Anyway, part of how I cope with depression and anxiety is to-do lists. I probably have killed several trees all with daily to-do lists alone. When I’ve been at my lowest, I make to-do lists that say things as simple as “brush teeth,” “put empty bottles and cans in recycling,” “brush hair.” Setting daily achievable goals helps me crawl out from under the safe covers of my bed when all I want to do is spend the week hiding from the world. It’s what moves me to turn the shower on, wash the oil out of my hair, shave the forest off my legs.
So I make lists. Lists upon lists upon lists. Sometimes my lists say “make tomorrow’s to-do list.” When I get out of the habit of making lists is when I start to derail and get lost, in specific projects and in life in general.
So, too, I make resolutions.
And my New Year’s Resolutions for 2016 come in a few categories.
And they are:
- Run 1,000 miles in 2016
- Run approximately 20 miles a week / 85 miles a month
- Run a sprint workout once a week
- Strength train at least once a week
- Stay injury-free
- Break my 10K PR before July
- Break my half marathon PR in the latter half of 2016
- Spend less money on race registrations; but train harder for the ones I do pay for
- Go hiking. Even if it’s just “walking around the lake” and it’s not really hiking because it’s flat and/or there are no mountains in East Texas. Just get outside and walk more and enjoy trees.
- Read 52 books in 2016
- Make at least 10 of them non-fiction
- Read at least one giant epic book like Infinite Jest or Don DeLillo’s Underworld
- Journal every day, even if it’s just to say “Today I got out of bed, and that is a victory” or “Today I didn’t get out of bed, but I’ll try again tomorrow.”
- Pick some current event and research it and write about it thoughtfully and insightfully. Even if it’s not to pitch or publish anywhere. Just practice writing.
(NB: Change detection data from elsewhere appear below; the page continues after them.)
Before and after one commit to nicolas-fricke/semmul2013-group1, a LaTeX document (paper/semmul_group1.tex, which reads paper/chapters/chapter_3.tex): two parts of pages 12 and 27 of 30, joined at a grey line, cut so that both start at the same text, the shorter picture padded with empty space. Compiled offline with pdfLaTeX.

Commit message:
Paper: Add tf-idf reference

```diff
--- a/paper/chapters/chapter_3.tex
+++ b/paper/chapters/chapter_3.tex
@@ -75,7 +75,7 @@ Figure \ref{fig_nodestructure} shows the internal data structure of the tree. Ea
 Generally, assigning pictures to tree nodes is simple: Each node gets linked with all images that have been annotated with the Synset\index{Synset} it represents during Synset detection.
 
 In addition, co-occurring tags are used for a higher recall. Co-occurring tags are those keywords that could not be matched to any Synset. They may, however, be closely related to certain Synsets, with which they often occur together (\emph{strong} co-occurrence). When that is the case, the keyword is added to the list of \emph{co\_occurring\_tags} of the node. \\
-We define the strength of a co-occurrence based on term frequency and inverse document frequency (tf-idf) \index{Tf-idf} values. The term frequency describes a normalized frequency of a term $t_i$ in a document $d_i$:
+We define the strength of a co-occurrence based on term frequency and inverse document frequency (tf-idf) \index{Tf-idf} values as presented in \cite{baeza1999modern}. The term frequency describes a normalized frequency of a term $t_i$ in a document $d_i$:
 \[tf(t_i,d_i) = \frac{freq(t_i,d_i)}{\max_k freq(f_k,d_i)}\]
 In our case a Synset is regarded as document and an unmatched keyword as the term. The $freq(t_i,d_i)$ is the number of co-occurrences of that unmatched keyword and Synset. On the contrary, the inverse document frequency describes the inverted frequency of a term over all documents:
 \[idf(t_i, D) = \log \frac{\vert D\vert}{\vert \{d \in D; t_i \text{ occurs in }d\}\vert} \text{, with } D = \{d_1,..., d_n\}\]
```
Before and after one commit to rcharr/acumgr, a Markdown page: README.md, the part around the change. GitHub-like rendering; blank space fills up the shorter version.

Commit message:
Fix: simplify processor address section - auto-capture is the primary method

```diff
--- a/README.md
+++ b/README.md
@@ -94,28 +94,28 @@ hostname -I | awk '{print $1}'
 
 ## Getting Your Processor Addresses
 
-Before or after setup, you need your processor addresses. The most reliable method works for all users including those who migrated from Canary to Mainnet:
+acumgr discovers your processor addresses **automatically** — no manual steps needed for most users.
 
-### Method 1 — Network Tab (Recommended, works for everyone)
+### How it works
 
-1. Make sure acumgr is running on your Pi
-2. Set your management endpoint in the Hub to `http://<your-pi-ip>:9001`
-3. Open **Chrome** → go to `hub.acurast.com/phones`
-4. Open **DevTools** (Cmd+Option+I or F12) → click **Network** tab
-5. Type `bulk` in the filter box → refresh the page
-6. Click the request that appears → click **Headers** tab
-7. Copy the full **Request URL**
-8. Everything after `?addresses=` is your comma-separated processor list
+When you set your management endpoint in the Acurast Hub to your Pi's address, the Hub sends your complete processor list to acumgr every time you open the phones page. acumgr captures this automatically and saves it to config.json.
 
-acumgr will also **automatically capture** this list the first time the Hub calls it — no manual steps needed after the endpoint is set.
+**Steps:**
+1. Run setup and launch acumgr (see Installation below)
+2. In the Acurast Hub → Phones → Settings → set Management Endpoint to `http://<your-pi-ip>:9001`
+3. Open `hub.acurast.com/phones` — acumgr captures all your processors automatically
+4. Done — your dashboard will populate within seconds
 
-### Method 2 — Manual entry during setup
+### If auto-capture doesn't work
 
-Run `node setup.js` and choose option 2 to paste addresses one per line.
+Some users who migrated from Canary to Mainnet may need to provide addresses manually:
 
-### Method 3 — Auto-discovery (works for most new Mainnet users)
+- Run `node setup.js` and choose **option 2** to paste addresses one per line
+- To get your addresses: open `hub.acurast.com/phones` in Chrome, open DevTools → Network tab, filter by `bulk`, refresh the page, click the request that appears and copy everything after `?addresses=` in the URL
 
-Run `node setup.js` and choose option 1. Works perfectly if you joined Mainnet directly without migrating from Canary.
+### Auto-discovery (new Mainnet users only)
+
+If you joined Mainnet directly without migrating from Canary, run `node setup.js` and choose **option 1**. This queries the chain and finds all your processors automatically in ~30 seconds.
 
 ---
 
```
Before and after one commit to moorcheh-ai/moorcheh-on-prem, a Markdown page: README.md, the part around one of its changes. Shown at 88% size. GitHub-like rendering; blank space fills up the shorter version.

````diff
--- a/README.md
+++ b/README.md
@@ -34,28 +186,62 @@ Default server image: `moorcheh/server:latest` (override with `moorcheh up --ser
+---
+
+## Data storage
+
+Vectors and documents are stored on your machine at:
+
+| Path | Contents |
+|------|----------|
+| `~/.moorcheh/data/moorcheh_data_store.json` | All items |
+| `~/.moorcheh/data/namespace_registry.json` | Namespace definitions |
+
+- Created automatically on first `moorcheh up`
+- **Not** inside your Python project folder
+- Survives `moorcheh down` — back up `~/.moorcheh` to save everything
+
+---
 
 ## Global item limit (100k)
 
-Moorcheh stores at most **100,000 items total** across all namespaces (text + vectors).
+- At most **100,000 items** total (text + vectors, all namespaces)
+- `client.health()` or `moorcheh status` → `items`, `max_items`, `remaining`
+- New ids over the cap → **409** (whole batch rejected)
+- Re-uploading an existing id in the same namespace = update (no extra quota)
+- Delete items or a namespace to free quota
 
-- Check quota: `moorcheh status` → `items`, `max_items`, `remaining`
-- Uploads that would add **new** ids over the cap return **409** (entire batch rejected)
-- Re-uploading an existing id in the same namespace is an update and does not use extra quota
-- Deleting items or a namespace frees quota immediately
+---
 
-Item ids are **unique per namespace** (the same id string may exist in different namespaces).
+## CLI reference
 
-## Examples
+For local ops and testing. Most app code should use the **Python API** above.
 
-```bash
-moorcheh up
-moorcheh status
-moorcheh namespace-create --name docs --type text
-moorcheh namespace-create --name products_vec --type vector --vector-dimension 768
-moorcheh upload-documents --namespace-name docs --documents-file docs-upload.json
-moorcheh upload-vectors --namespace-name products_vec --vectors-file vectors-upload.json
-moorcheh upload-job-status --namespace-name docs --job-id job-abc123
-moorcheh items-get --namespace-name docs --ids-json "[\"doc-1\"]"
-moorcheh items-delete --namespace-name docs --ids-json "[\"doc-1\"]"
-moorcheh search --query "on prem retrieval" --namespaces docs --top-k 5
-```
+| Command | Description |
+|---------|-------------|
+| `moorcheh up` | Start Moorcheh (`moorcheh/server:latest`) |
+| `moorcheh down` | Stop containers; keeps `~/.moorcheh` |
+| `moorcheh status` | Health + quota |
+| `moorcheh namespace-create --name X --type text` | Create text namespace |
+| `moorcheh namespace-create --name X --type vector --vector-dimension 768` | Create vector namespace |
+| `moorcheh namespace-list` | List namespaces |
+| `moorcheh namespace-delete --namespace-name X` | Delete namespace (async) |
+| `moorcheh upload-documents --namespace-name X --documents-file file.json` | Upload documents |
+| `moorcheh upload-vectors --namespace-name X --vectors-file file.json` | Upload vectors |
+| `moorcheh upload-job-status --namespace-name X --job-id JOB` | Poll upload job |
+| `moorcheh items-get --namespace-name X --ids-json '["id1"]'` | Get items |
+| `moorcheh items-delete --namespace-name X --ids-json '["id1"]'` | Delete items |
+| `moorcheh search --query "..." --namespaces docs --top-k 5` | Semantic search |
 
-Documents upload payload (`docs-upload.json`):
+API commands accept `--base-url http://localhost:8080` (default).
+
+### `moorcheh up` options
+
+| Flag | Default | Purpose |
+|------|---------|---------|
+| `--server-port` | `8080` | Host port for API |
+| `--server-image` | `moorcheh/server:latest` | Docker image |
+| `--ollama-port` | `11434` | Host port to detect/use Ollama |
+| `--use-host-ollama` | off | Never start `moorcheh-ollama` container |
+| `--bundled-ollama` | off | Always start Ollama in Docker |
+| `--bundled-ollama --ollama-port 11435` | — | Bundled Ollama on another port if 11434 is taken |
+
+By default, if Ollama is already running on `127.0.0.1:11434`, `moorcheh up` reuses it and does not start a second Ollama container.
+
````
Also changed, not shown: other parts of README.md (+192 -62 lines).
Being a Good Person
- Go to church more. Like at least twice a month. I know I can’t say “every Sunday” because that will be setting myself up for failure. But somehow, twice a month.
- Pray every day.
- Start volunteering regularly somewhere – as a reading buddy, with the Sierra Club, something I care about outside my job.
- Don’t get discouraged about the state of the world. Stay informed. Stay optimistic. Keep working.
- Pay off at least half my credit card debt.
- Take my dog to the beach. She will love it.
So I have a cold right now, but I’m hoping to kick 2016 off with at least one celebratory New Year mile tomorrow. But for now I have a book to finish before midnight so I can start fresh with 52 tomorrow and my dog has to go outside so we’re going to enjoy some trees.
Happy New Year, friends.